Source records
* * * * *
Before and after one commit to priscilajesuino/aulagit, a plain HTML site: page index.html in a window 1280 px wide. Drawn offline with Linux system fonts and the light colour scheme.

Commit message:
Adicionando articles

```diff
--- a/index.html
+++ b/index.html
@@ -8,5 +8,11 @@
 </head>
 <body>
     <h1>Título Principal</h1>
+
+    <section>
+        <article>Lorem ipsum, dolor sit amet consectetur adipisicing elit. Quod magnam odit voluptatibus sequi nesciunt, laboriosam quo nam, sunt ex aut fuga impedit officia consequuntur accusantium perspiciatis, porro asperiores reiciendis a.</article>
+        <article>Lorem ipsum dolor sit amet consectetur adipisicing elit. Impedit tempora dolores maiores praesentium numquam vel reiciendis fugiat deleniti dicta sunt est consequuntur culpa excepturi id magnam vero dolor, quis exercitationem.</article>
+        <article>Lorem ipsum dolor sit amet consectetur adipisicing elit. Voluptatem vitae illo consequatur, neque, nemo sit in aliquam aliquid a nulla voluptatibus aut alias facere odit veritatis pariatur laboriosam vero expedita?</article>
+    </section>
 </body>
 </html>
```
* * * * *
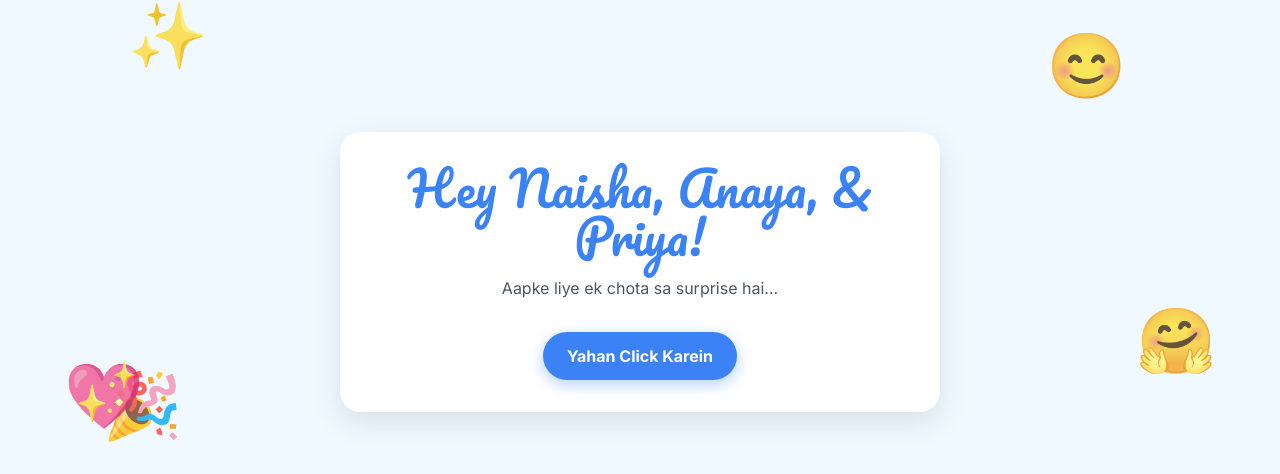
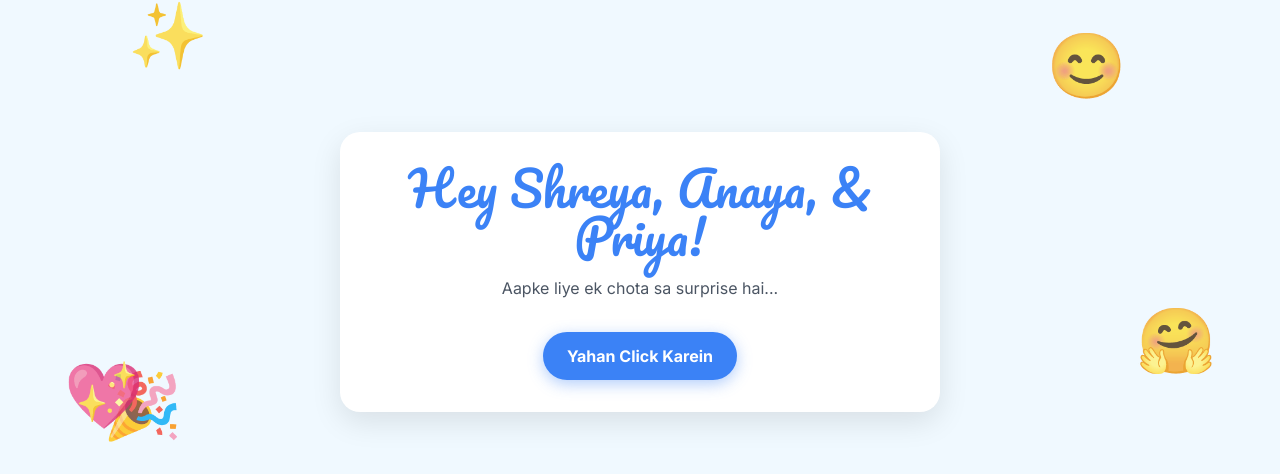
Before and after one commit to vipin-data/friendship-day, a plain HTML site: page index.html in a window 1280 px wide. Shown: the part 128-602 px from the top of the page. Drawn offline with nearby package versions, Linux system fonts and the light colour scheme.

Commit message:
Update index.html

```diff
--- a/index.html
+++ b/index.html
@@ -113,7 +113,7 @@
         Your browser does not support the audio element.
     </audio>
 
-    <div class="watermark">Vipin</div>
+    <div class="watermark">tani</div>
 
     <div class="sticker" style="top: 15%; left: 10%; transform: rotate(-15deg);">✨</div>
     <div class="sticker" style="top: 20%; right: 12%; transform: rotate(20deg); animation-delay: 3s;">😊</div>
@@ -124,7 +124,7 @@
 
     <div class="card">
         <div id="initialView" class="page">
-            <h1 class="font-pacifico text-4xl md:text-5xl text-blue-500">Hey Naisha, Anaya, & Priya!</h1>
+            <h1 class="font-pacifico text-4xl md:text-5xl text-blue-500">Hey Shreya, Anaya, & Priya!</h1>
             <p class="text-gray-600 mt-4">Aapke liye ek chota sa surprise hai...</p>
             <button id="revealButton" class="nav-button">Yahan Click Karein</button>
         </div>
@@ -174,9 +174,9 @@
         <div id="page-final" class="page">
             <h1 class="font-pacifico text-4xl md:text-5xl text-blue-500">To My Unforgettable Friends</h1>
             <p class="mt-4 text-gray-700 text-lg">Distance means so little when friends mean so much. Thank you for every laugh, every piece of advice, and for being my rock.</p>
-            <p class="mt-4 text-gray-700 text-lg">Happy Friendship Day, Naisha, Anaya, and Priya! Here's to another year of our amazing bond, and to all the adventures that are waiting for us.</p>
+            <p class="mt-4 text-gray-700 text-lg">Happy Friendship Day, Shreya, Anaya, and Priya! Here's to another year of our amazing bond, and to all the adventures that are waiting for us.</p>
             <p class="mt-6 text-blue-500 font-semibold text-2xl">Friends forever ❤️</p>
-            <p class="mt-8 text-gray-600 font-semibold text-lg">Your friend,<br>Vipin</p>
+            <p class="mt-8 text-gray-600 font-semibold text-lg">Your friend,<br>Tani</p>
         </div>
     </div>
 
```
* * * * *
* [WHAT IS NEEDED]:
List the lines of the entries that include "fonts".

* [RESPONSE FOR THIS EXERCISE]:
Before and after one commit to priscilajesuino/aulagit, a plain HTML site: page index.html in a window 1280 px wide. Drawn offline with Linux system fonts and the light colour scheme.
Before and after one commit to vipin-data/friendship-day, a plain HTML site: page index.html in a window 1280 px wide. Shown: the part 128-602 px from the top of the page. Drawn offline with nearby package versions, Linux system fonts and the light colour scheme.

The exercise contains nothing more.